Snipes are a group of wading birds in the sandpiper, or Scolopacidae, family. There are 26 different species, which researchers divide into 3 different genuses. They are similar in appearance to the woodcocks, with stout bodies and long, straight beaks. Most Snipes have well camouflaged plumage, known as cryptic coloring. Read on to learn about the Snipe.
Description of the Snipe
These birds all look relatively similar. They have the same body shape, and usually the same coloration, with different details and patterns. The smallest species, the Jack Snipe, grows to just eight inches long. The largest species, the Great Snipe, grows to a foot long. All of the various species have brown feathers, with darker and lighter colored barring throughout.
Interesting Facts About the Snipe
There are many species of this bird, and each is slightly different from the next. Learn more about what makes these birds unique below.
- Stout and Stocky – These are relatively stout looking birds. This is no mistake, and they aren’t simply fat! They have a surprising amount of pectoral muscle in their chests. This muscle is what they use to flap their wings.
- High Flying – Having super-strong wing muscles means powerful flight. Some species can fly up to 60 miles per hour!
- Watch Your Back – When you feed by sticking your beak into the dirt or mud, it can be useful to see what might be sneaking up behind you. This is why Snipes have eyes set very far back on their heads. Just like woodcocks, this eye placement makes it easier for them to keep an eye on potential predators behind or above them.

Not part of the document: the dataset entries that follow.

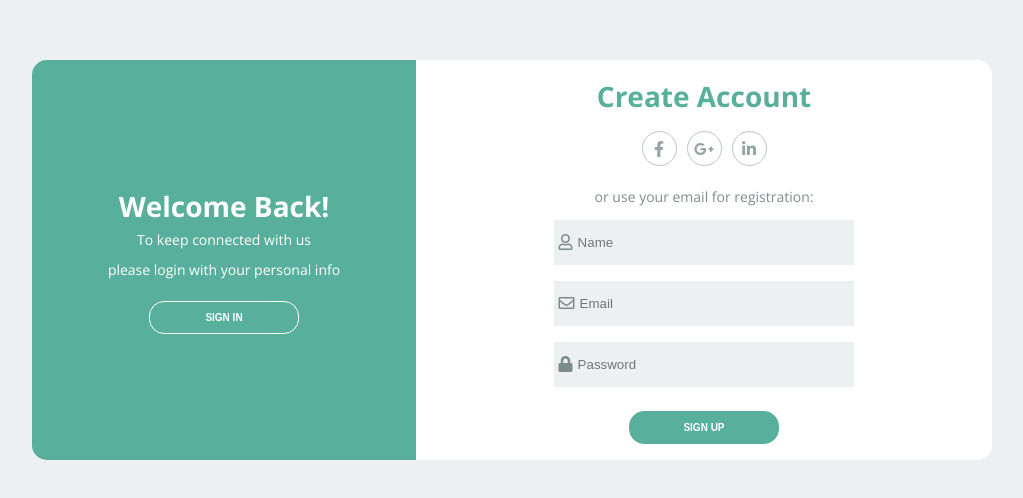
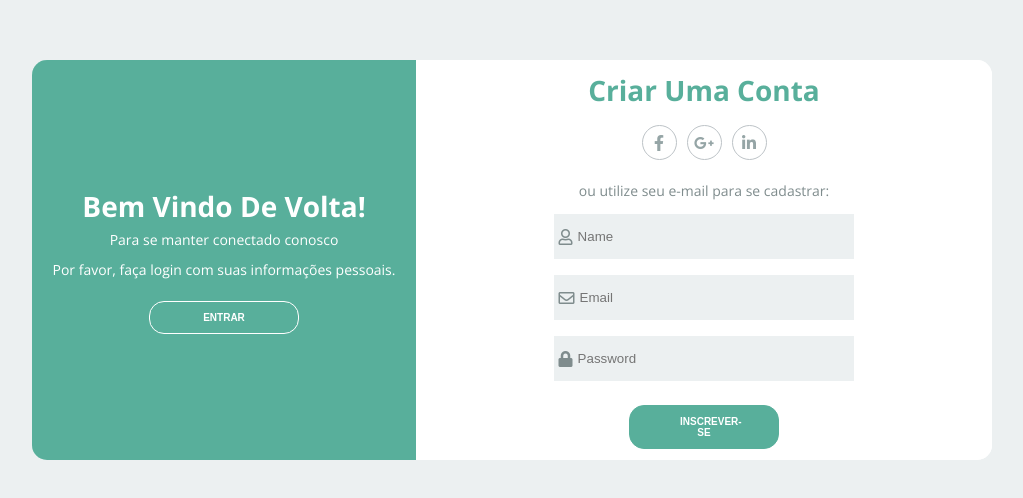
Before and after one commit to syneralabs/Landing-page, a website: page projetosistemaback/public/login.html in a window 1280 px wide. Shown: the part 140-638 px from the top of the page, without its empty margins (128-1151 px from the left). Drawn offline with nearby package versions, Linux system fonts and the light colour scheme.

Commit message:
coreção no html
coreção no html

```diff
--- a/projetosistemaback/public/login.html
+++ b/projetosistemaback/public/login.html
@@ -13,13 +13,13 @@
   <div class="container">
         <div class="content first-content">
             <div class="first-column">
-                <h2 class="title title-primary">welcome back!</h2>
-                <p class="description description-primary">To keep connected with us</p>
-                <p class="description description-primary">please login with your personal info</p>
-                <button id="signin" class="btn btn-primary">sign in</button>
+                <h2 class="title title-primary">bem vindo de volta!</h2>
+                <p class="description description-primary">Para se manter conectado conosco</p>
+                <p class="description description-primary">Por favor, faça login com suas informações pessoais.</p>
+                <button id="signin" class="btn btn-primary">entrar</button>
             </div>
             <div class="second-column">
-                <h2 class="title title-second">create account</h2>
+                <h2 class="title title-second">criar uma conta</h2>
                 <div class="social-media">
                     <ul class="list-social-media">
                         <a class="link-social-media" href="#">
@@ -39,7 +39,7 @@
                         </a>
                     </ul>
                 </div><!-- social media -->
-                <p class="description description-second">or use your email for registration:</p>
+                <p class="description description-second">ou utilize seu e-mail para se cadastrar:</p>
                 <form class="form">
                     <label class="label-input" for="">
                         <i class="far fa-user icon-modify"></i>
@@ -57,19 +57,19 @@
                     </label>
 
 
-                    <button class="btn btn-second">sign up</button>
+                    <button class="btn btn-second">inscrever-se</button>
                 </form>
             </div><!-- second column -->
         </div><!-- first content -->
         <div class="content second-content">
             <div class="first-column">
-                <h2 class="title title-primary">hello, friend!</h2>
-                <p class="description description-primary">Enter your personal details</p>
-                <p class="description description-primary">and start journey with us</p>
-                <button id="signup" class="btn btn-primary">sign up</button>
+                <h2 class="title title-primary">olá amigo!</h2>
+                <p class="description description-primary">Insira seus dados pessoais</p>
+                <p class="description description-primary">e comece sua jornada conosco</p>
+                <button id="signup" class="btn btn-primary">inscrever-se</button>
             </div>
             <div class="second-column">
-                <h2 class="title title-second">sign in to developer</h2>
+                <h2 class="title title-second">Faça login como usuário</h2>
                 <div class="social-media">
                     <ul class="list-social-media">
                         <a class="link-social-media" href="#">
@@ -89,7 +89,7 @@
                         </a>
                     </ul>
                 </div><!-- social media -->
-                <p class="description description-second">or use your email account:</p>
+                <p class="description description-second">ou utilize sua conta de e-mail:</p>
                 <form class="form">
 
                     <label class="label-input" for="">
@@ -102,8 +102,8 @@
                         <input type="password" placeholder="Password">
                     </label>
 
-                    <a class="password" href="#">forgot your password?</a>
-                    <button class="btn btn-second">sign in</button>
+                    <a class="password" href="#">Esqueceu sua senha?</a>
+                    <button class="btn btn-second">entrar</button>
                 </form>
             </div><!-- second column -->
         </div><!-- second-content -->
--- a/script/script.js
+++ b/script/script.js
@@ -11,7 +11,7 @@ let cardsProject = document.querySelectorAll(".cards-projects");
 let prev2 = document.querySelector(".prev");
 let next2 = document.querySelector(".next");
 let btnSignin = document.querySelector("#signin")
-let btnSignup = document.querySelector("signup")
+let btnSignup = document.querySelector("#signup")
 let body = document.querySelector("body")
 
 let cont = 0;
@@ -120,7 +120,13 @@ next2.addEventListener("click", () => {
     }
 });
 
+btnSignin.addEventListener("click", () => {
+    body.className = "sign-in-js";
+})
 
+btnSignup.addEventListener("click", () => {
+    body.className = "sign-up-js";
+})
 
 window.addEventListener("resize", updateSlider);
 window.addEventListener("resize", updateSlider2);
--- a/style/style2.css
+++ b/style/style2.css
@@ -230,7 +230,6 @@ input:-webkit-autofill
 
 /* DESLOCAMENTO CONTEÚDO ATRÁS DO CONTENT:BEFORE*/
 .sign-in-js .first-content .second-column {
-
     z-index: -1;
     position: relative;
     animation: deslocamentoEsq 1.3s; /*MODIFIQUEI DE 3s PARA 1.3s*/
```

- “Sniper” – The Snipe came before the “sniper”! British soldiers coined the term sniper in the 1770s. The soldiers hunted these birds in their spare time, and those with the best shot caught the most birds. Those that could shoot accurately enough to hunt these birds became known as snipe
Habitat of the Snipe
Even though there are many different species of Snipe, most of these birds live in similar habitat types. Primarily, they live in waterside habitats with a variety of vegetation for them to hide in.
Some of the different ecosystems that they inhabit include wetlands, estuaries, bogs, ponds, lakes, swamps, and marshes. They also live in flooded meadows or pastures, and along the banks of rivers and streams.
Distribution of the Snipe
The many different species of these birds live across virtually the entire globe. As is the case with most animals, the sole exception to this rule is Antarctica. Not many creatures live in Antarctica, for the obvious, frozen reasons!
These birds live in North, Central, and South America. They also live across Eurasia, India, Africa, Australia, and the surrounding islands. Different Snipe species live in different areas, though some populations do overlap.
Diet of the Snipe
These birds are primarily carnivores, though some species are omnivorous and also eat seeds, berries, fruits, and grains. Their primary prey is invertebrates, like worms and insects. They hunt by poking and prodding with their long bills, usually in mud, sand, or some other soft soil.
Some of the different types of prey that they eat include earthworms, insect larvae, centipedes, snails, grubs, beetles, spiders, and more. Different species prey on different types of invertebrates based on what is available in their region.
Snipe and Human Interaction
While human interaction varies from species to species, people in many areas consider Snipes as gamebirds. These birds fly very quickly and erratically, which makes them difficult to shoot. The impact of hunting varies from species to species.
Some species are widespread and common, while others have smaller, more vulnerable populations. Habitat destruction and pollution also pose threats to the survival of these birds.
Humans have not domesticated Snipe in any way.
Does the Snipe Make a Good Pet
No, Snipes do not make good pets. These birds are shy and secretive, and do not like human contact. It is also illegal in most places to own one as a pet.
Snipe care varies from species to species, though they all generally live in similar ecosystems. Their enclosures normally have a variety of vegetation and shrubbery, as well as shallow water bodies to forage in.
They eat a variety of insects and invertebrates, including crickets, mealworms, insect larvae, and more. They also eat pelleted insectivore diet, which ensure they receive the proper vitamins and micronutrients that they need.
Behavior of the Snipe
Individual behavior varies from species to species and bird to bird. Some species are active during the day, or diurnal. Other species are more active at dusk and dawn, or crepuscular. Outside of the breeding season these birds migrate and congregate in flocks.
During the breeding season pairs are territorial and do not interact with others of their kind. They choose a single mate, and both partners assist in the rearing of the chicks.
Reproduction of the Snipe
Breeding strategies vary from species to species, though they are relatively similar. Generally, these birds build their nests on the ground, usually within dense vegetation near marshes or swamps. Though the number of eggs laid varies, three or four in a clutch is common.
The incubation period lasts about three weeks, and the chicks stay in the nest for about three weeks. Once they leave the nest, they quickly learn how to fly, and become independent soon after.